[PROVIDED RECORDS Boundary: Start]
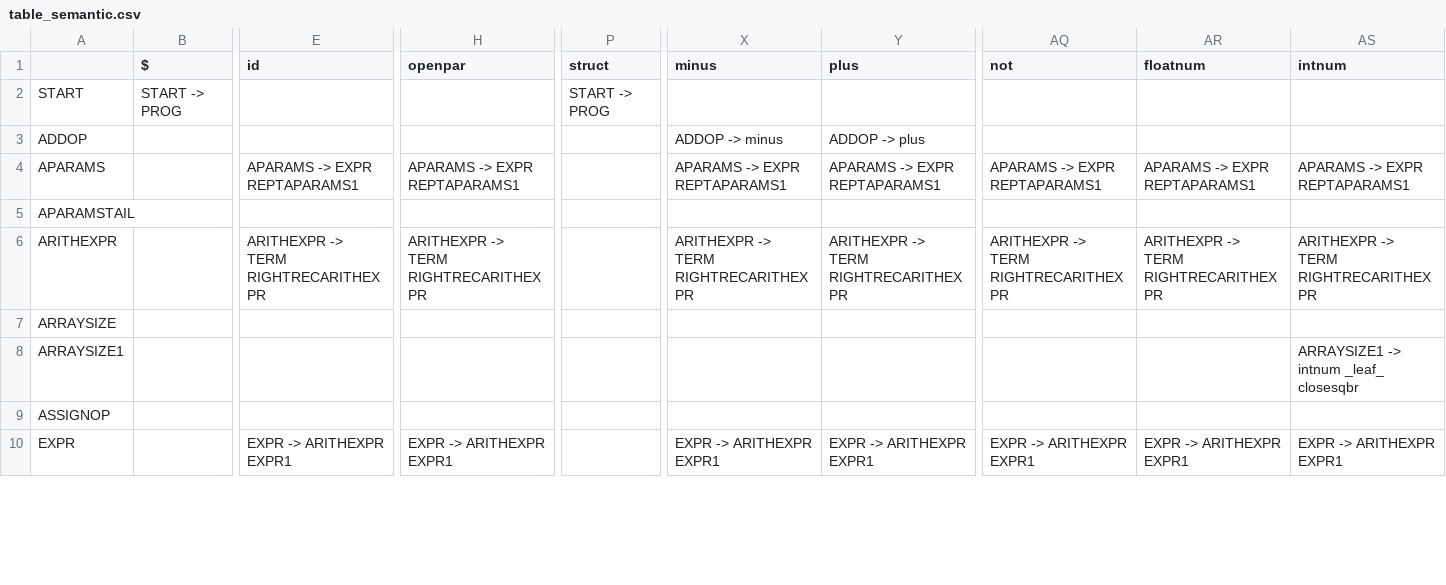
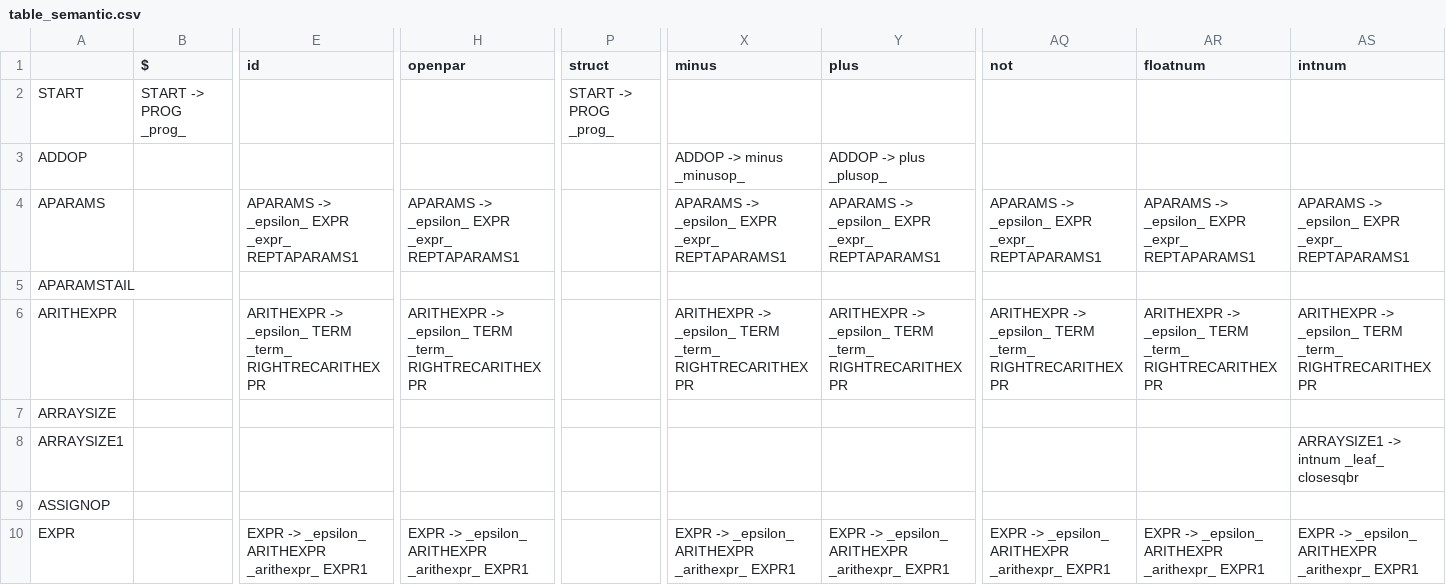
Before and after one commit to ginywiny/COMP442, a CSV file: Resources/Grammar/table_semantic.csv, drawn as a sheet; only a part is shown, gaps mark what is left out; the diff covers the shown part only; the diff names each change by its address in the sheet, - before the commit and + after, or states it on an @@ line.

```diff
--- a/Resources/Grammar/table_semantic.csv
+++ b/Resources/Grammar/table_semantic.csv
-B2 ($): START -> PROG
+B2 ($): START -> PROG _prog_
-P2 (struct): START -> PROG
+P2 (struct): START -> PROG _prog_
-X3 (minus): ADDOP -> minus
+X3 (minus): ADDOP -> minus _minusop_
-Y3 (plus): ADDOP -> plus
+Y3 (plus): ADDOP -> plus _plusop_
-E4 (id): APARAMS -> EXPR REPTAPARAMS1
+E4 (id): APARAMS -> _epsilon_ EXPR _expr_ REPTAPARAMS1
-H4 (openpar): APARAMS -> EXPR REPTAPARAMS1
+H4 (openpar): APARAMS -> _epsilon_ EXPR _expr_ REPTAPARAMS1
-X4 (minus): APARAMS -> EXPR REPTAPARAMS1
+X4 (minus): APARAMS -> _epsilon_ EXPR _expr_ REPTAPARAMS1
-Y4 (plus): APARAMS -> EXPR REPTAPARAMS1
+Y4 (plus): APARAMS -> _epsilon_ EXPR _expr_ REPTAPARAMS1
-AQ4 (not): APARAMS -> EXPR REPTAPARAMS1
+AQ4 (not): APARAMS -> _epsilon_ EXPR _expr_ REPTAPARAMS1
-AR4 (floatnum): APARAMS -> EXPR REPTAPARAMS1
+AR4 (floatnum): APARAMS -> _epsilon_ EXPR _expr_ REPTAPARAMS1
-AS4 (intnum): APARAMS -> EXPR REPTAPARAMS1
+AS4 (intnum): APARAMS -> _epsilon_ EXPR _expr_ REPTAPARAMS1
-E6 (id): ARITHEXPR -> TERM RIGHTRECARITHEXPR
+E6 (id): ARITHEXPR -> _epsilon_ TERM _term_ RIGHTRECARITHEXPR
-H6 (openpar): ARITHEXPR -> TERM RIGHTRECARITHEXPR
+H6 (openpar): ARITHEXPR -> _epsilon_ TERM _term_ RIGHTRECARITHEXPR
-X6 (minus): ARITHEXPR -> TERM RIGHTRECARITHEXPR
+X6 (minus): ARITHEXPR -> _epsilon_ TERM _term_ RIGHTRECARITHEXPR
-Y6 (plus): ARITHEXPR -> TERM RIGHTRECARITHEXPR
+Y6 (plus): ARITHEXPR -> _epsilon_ TERM _term_ RIGHTRECARITHEXPR
-AQ6 (not): ARITHEXPR -> TERM RIGHTRECARITHEXPR
+AQ6 (not): ARITHEXPR -> _epsilon_ TERM _term_ RIGHTRECARITHEXPR
-AR6 (floatnum): ARITHEXPR -> TERM RIGHTRECARITHEXPR
+AR6 (floatnum): ARITHEXPR -> _epsilon_ TERM _term_ RIGHTRECARITHEXPR
-AS6 (intnum): ARITHEXPR -> TERM RIGHTRECARITHEXPR
+AS6 (intnum): ARITHEXPR -> _epsilon_ TERM _term_ RIGHTRECARITHEXPR
-E10 (id): EXPR -> ARITHEXPR EXPR1
+E10 (id): EXPR -> _epsilon_ ARITHEXPR _arithexpr_ EXPR1
-H10 (openpar): EXPR -> ARITHEXPR EXPR1
+H10 (openpar): EXPR -> _epsilon_ ARITHEXPR _arithexpr_ EXPR1
-X10 (minus): EXPR -> ARITHEXPR EXPR1
+X10 (minus): EXPR -> _epsilon_ ARITHEXPR _arithexpr_ EXPR1
-Y10 (plus): EXPR -> ARITHEXPR EXPR1
+Y10 (plus): EXPR -> _epsilon_ ARITHEXPR _arithexpr_ EXPR1
-AQ10 (not): EXPR -> ARITHEXPR EXPR1
+AQ10 (not): EXPR -> _epsilon_ ARITHEXPR _arithexpr_ EXPR1
-AR10 (floatnum): EXPR -> ARITHEXPR EXPR1
+AR10 (floatnum): EXPR -> _epsilon_ ARITHEXPR _arithexpr_ EXPR1
-AS10 (intnum): EXPR -> ARITHEXPR EXPR1
+AS10 (intnum): EXPR -> _epsilon_ ARITHEXPR _arithexpr_ EXPR1
```
Also changed, not shown: 129 edited cells elsewhere in this file, 3 other files.
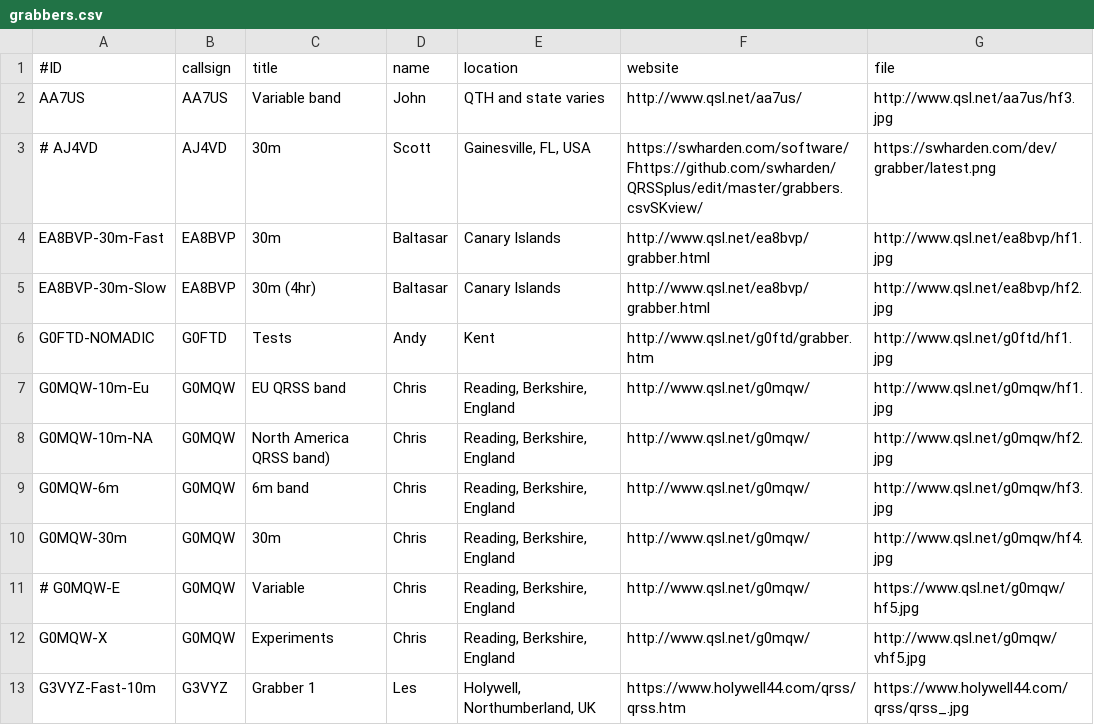
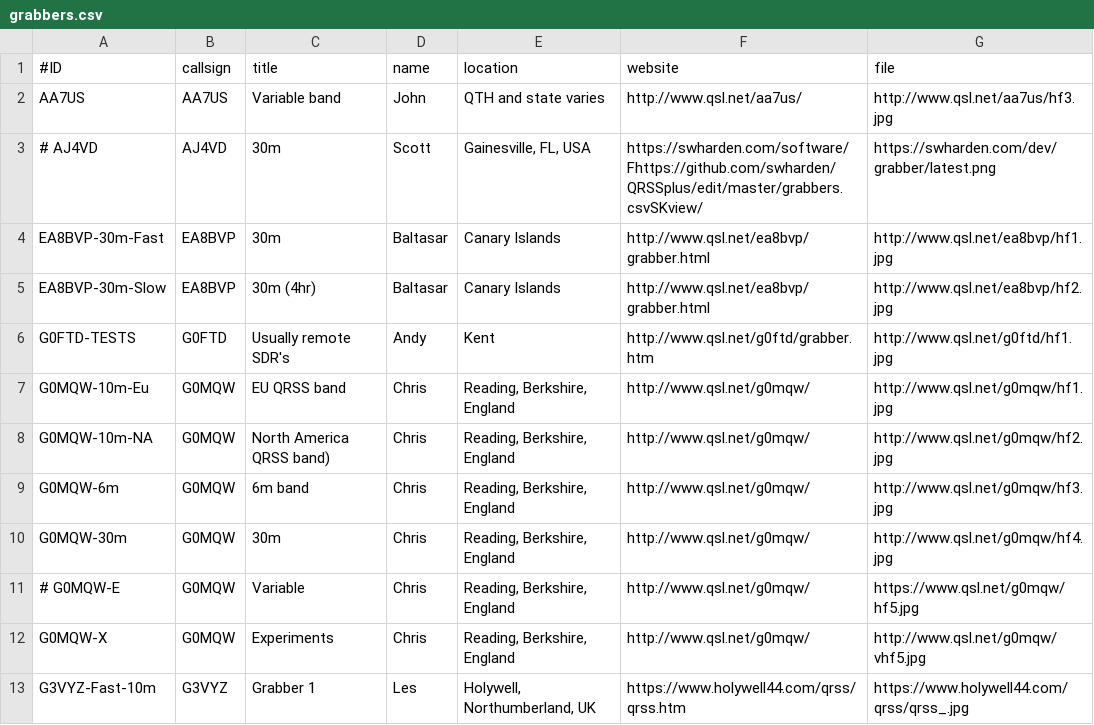
Before and after one commit to swharden/QRSSplus, a CSV file: grabbers.csv, drawn as a sheet; only a part is shown.

Commit message:
Update grabbers.csv

```diff
--- a/grabbers.csv
+++ b/grabbers.csv
@@ -5,3 +5,3 @@ EA8BVP-30m-Fast,EA8BVP,30m,Baltasar,Canary Islands,http://www.qsl.net/ea8bvp/gra
 EA8BVP-30m-Slow,EA8BVP,30m (4hr),Baltasar,Canary Islands,http://www.qsl.net/ea8bvp/grabber.html,http://www.qsl.net/ea8bvp/hf2.jpg
-G0FTD-NOMADIC,G0FTD,Tests,Andy,Kent,http://www.qsl.net/g0ftd/grabber.htm,http://www.qsl.net/g0ftd/hf1.jpg
+G0FTD-TESTS,G0FTD,Usually remote SDR's,Andy,Kent,http://www.qsl.net/g0ftd/grabber.htm,http://www.qsl.net/g0ftd/hf1.jpg
 G0MQW-10m-Eu,G0MQW,EU QRSS band,Chris,"Reading, Berkshire, England",http://www.qsl.net/g0mqw/,http://www.qsl.net/g0mqw/hf1.jpg
```
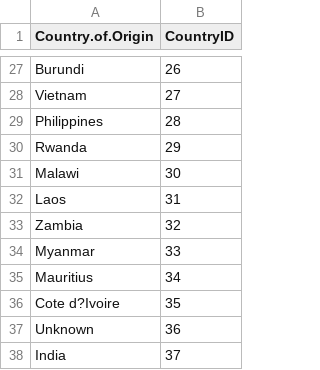
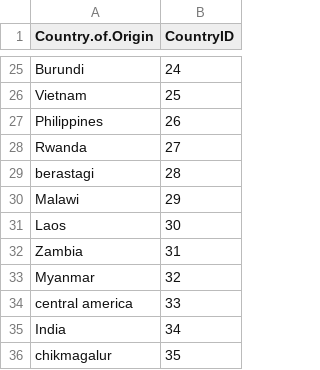
Before and after one commit to PillB/Coderhouse, a CSV file: Tercera Entrega/Data Normalized/country.csv, drawn as a sheet; only a part is shown, gaps mark what is left out; removed rows and columns are numbered as before the commit, all else as after; the diff covers the shown part only; the diff names each change by its address in the sheet, - before the commit and + after, or states it on an @@ line.

```diff
--- a/Tercera Entrega/Data Normalized/country.csv
+++ b/Tercera Entrega/Data Normalized/country.csv
-B25 (CountryID): 26
+B25 (CountryID): 24
-B26 (CountryID): 27
+B26 (CountryID): 25
-B27 (CountryID): 28
+B27 (CountryID): 26
-B28 (CountryID): 29
+B28 (CountryID): 27
+row 29: berastagi | 28
-B30 (CountryID): 30
+B30 (CountryID): 29
-B31 (CountryID): 31
+B31 (CountryID): 30
-B32 (CountryID): 32
+B32 (CountryID): 31
-B33 (CountryID): 33
+B33 (CountryID): 32
-row 35: Mauritius | 34
-row 36: Cote d?Ivoire | 35
-row 37: Unknown | 36
+row 34: central america | 33
-B35 (CountryID): 37
+B35 (CountryID): 34
+row 36: chikmagalur | 35
```
Also changed, not shown: 8 added rows, 10 removed rows and 14 edited cells elsewhere in this file, Tercera Entrega/Data Normalized/certification.csv, Tercera Entrega/Data Normalized/company.csv, 4 other files.
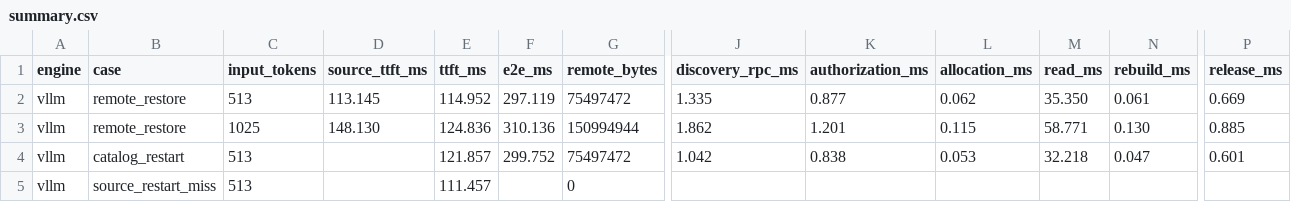
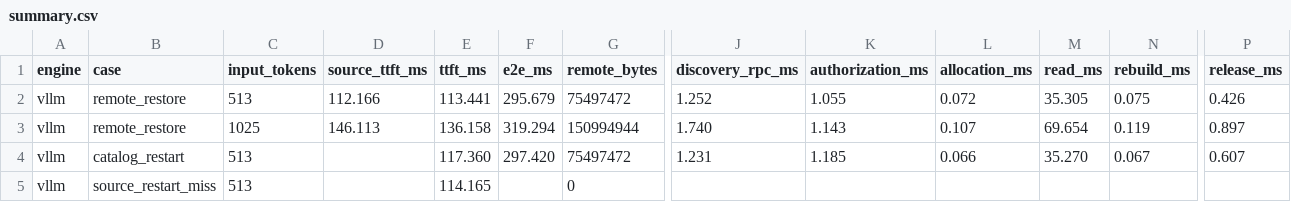
Before and after one commit to feichai0017/orbitkv, a CSV file: benches/results/20260923-shared-cache/summary.csv, drawn as a sheet; only a part is shown, gaps mark what is left out; the diff covers the shown part only; the diff names each change by its address in the sheet, - before the commit and + after, or states it on an @@ line.

Commit message:
docs: record shared-cache authorization qualification

```diff
--- a/benches/results/20260923-shared-cache/summary.csv
+++ b/benches/results/20260923-shared-cache/summary.csv
-D2 (source_ttft_ms): 113.145
+D2 (source_ttft_ms): 112.166
-E2 (ttft_ms): 114.952
+E2 (ttft_ms): 113.441
-F2 (e2e_ms): 297.119
+F2 (e2e_ms): 295.679
-J2 (discovery_rpc_ms): 1.335
+J2 (discovery_rpc_ms): 1.252
-K2 (authorization_ms): 0.877
+K2 (authorization_ms): 1.055
-L2 (allocation_ms): 0.062
+L2 (allocation_ms): 0.072
-M2 (read_ms): 35.350
+M2 (read_ms): 35.305
-N2 (rebuild_ms): 0.061
+N2 (rebuild_ms): 0.075
-P2 (release_ms): 0.669
+P2 (release_ms): 0.426
-D3 (source_ttft_ms): 148.130
+D3 (source_ttft_ms): 146.113
-E3 (ttft_ms): 124.836
+E3 (ttft_ms): 136.158
-F3 (e2e_ms): 310.136
+F3 (e2e_ms): 319.294
-J3 (discovery_rpc_ms): 1.862
+J3 (discovery_rpc_ms): 1.740
-K3 (authorization_ms): 1.201
+K3 (authorization_ms): 1.143
-L3 (allocation_ms): 0.115
+L3 (allocation_ms): 0.107
-M3 (read_ms): 58.771
+M3 (read_ms): 69.654
-N3 (rebuild_ms): 0.130
+N3 (rebuild_ms): 0.119
-P3 (release_ms): 0.885
+P3 (release_ms): 0.897
-E4 (ttft_ms): 121.857
+E4 (ttft_ms): 117.360
-F4 (e2e_ms): 299.752
+F4 (e2e_ms): 297.420
-J4 (discovery_rpc_ms): 1.042
+J4 (discovery_rpc_ms): 1.231
-K4 (authorization_ms): 0.838
+K4 (authorization_ms): 1.185
-L4 (allocation_ms): 0.053
+L4 (allocation_ms): 0.066
-M4 (read_ms): 32.218
+M4 (read_ms): 35.270
-N4 (rebuild_ms): 0.047
+N4 (rebuild_ms): 0.067
-P4 (release_ms): 0.601
+P4 (release_ms): 0.607
-E5 (ttft_ms): 111.457
+E5 (ttft_ms): 114.165
```
Also changed, not shown: 26 edited cells elsewhere in this file, 2 other files.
[PROVIDED RECORDS Boundary: End]
- [THE PROBLEM]: Each line of the material with the word "minus" in it should be listed.

- [OUTPUT BELOW]:
-X3 (minus): ADDOP -> minus
+X3 (minus): ADDOP -> minus _minusop_
-X4 (minus): APARAMS -> EXPR REPTAPARAMS1
+X4 (minus): APARAMS -> _epsilon_ EXPR _expr_ REPTAPARAMS1
-X6 (minus): ARITHEXPR -> TERM RIGHTRECARITHEXPR
+X6 (minus): ARITHEXPR -> _epsilon_ TERM _term_ RIGHTRECARITHEXPR
-X10 (minus): EXPR -> ARITHEXPR EXPR1
+X10 (minus): EXPR -> _epsilon_ ARITHEXPR _arithexpr_ EXPR1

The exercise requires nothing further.